Change detection data:
== Segment start ==

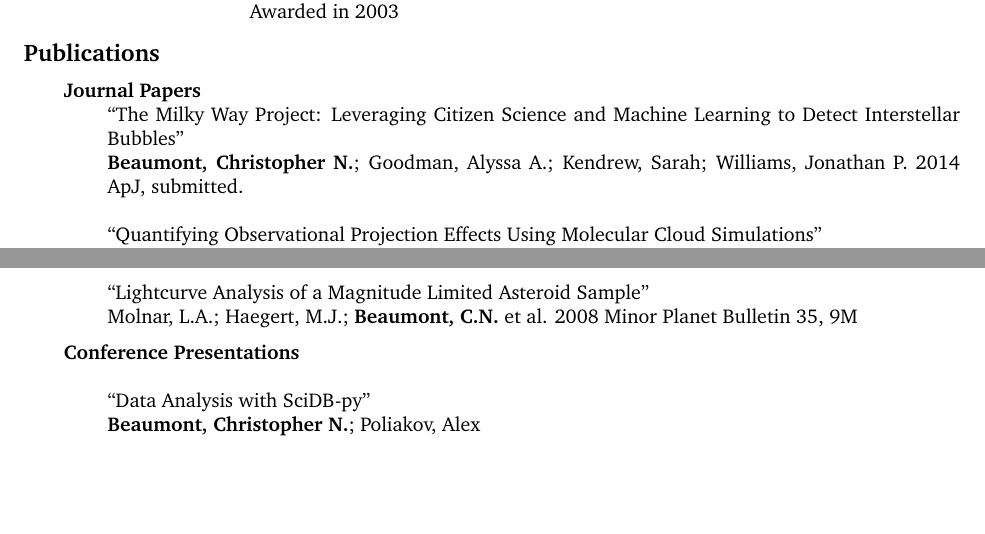
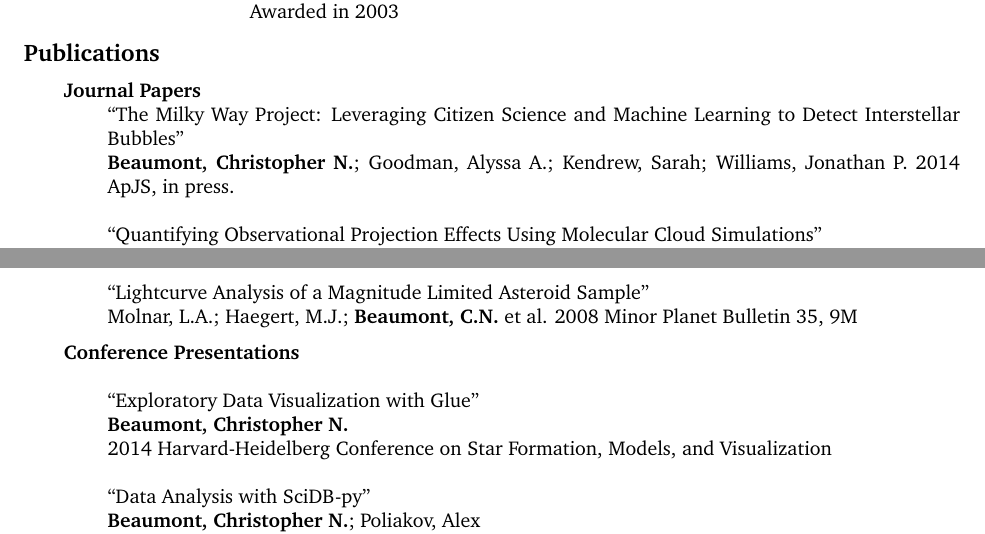
Before and after one commit to ChrisBeaumont/ChrisBeaumont.github.io, a LaTeX CV (cv.tex): two parts of pages 3 and 4 of 4, joined at a grey line, cut so that both start at the same text, the shorter picture padded with empty space. Compiled offline with pdfLaTeX.

Commit message:
update cv

```diff
--- a/cv.tex
+++ b/cv.tex
@@ -220,7 +220,7 @@
 	\item \textbf{Journal Papers}
 	\begin{sublist}
 	\item ``The Milky Way Project: Leveraging Citizen Science and Machine Learning to Detect Interstellar Bubbles''\\
-	\textbf{Beaumont, Christopher N.}; Goodman, Alyssa A.; Kendrew, Sarah; Williams, Jonathan P. 2014 ApJ, submitted. \\
+	\textbf{Beaumont, Christopher N.}; Goodman, Alyssa A.; Kendrew, Sarah; Williams, Jonathan P. 2014 ApJS, in press. \\
 
 	\item ``Quantifying Observational Projection Effects Using Molecular Cloud Simulations''\\
 	\textbf{Beaumont, Christopher N.}; Offner, Stella S.R., Shetty, Rahul; Glover, Simon C.; Goodman, Alyssa A. 2013 ApJ, 777, 173B\\
@@ -248,6 +248,9 @@
 	\end{sublist}
 	\item \textbf{Conference Presentations}\\
 	\begin{sublist}
+	\item ``Exploratory Data Visualization with Glue''\\
+	\textbf{Beaumont, Christopher N.} \\
+	2014 Harvard-Heidelberg Conference on Star Formation, Models, and Visualization\\
 	\item ``Data Analysis with SciDB-py''\\
 	\textbf{Beaumont, Christopher N.}; Poliakov, Alex\\
 	2014 PyData Conference, Menlo Park, CA\\
```
Also changed, not shown: cv.pdf.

== Segment end ==

▸ **Problem to solve**: The entries are to be written out in full and exactly, apart from the pictures.

▸ **Your response**:
Before and after one commit to ChrisBeaumont/ChrisBeaumont.github.io, a LaTeX CV (cv.tex): two parts of pages 3 and 4 of 4, joined at a grey line, cut so that both start at the same text, the shorter picture padded with empty space. Compiled offline with pdfLaTeX.

Commit message:
update cv

```diff
--- a/cv.tex
+++ b/cv.tex
@@ -220,7 +220,7 @@
 	\item \textbf{Journal Papers}
 	\begin{sublist}
 	\item ``The Milky Way Project: Leveraging Citizen Science and Machine Learning to Detect Interstellar Bubbles''\\
-	\textbf{Beaumont, Christopher N.}; Goodman, Alyssa A.; Kendrew, Sarah; Williams, Jonathan P. 2014 ApJ, submitted. \\
+	\textbf{Beaumont, Christopher N.}; Goodman, Alyssa A.; Kendrew, Sarah; Williams, Jonathan P. 2014 ApJS, in press. \\
 
 	\item ``Quantifying Observational Projection Effects Using Molecular Cloud Simulations''\\
 	\textbf{Beaumont, Christopher N.}; Offner, Stella S.R., Shetty, Rahul; Glover, Simon C.; Goodman, Alyssa A. 2013 ApJ, 777, 173B\\
@@ -248,6 +248,9 @@
 	\end{sublist}
 	\item \textbf{Conference Presentations}\\
 	\begin{sublist}
+	\item ``Exploratory Data Visualization with Glue''\\
+	\textbf{Beaumont, Christopher N.} \\
+	2014 Harvard-Heidelberg Conference on Star Formation, Models, and Visualization\\
 	\item ``Data Analysis with SciDB-py''\\
 	\textbf{Beaumont, Christopher N.}; Poliakov, Alex\\
 	2014 PyData Conference, Menlo Park, CA\\
```
Also changed, not shown: cv.pdf.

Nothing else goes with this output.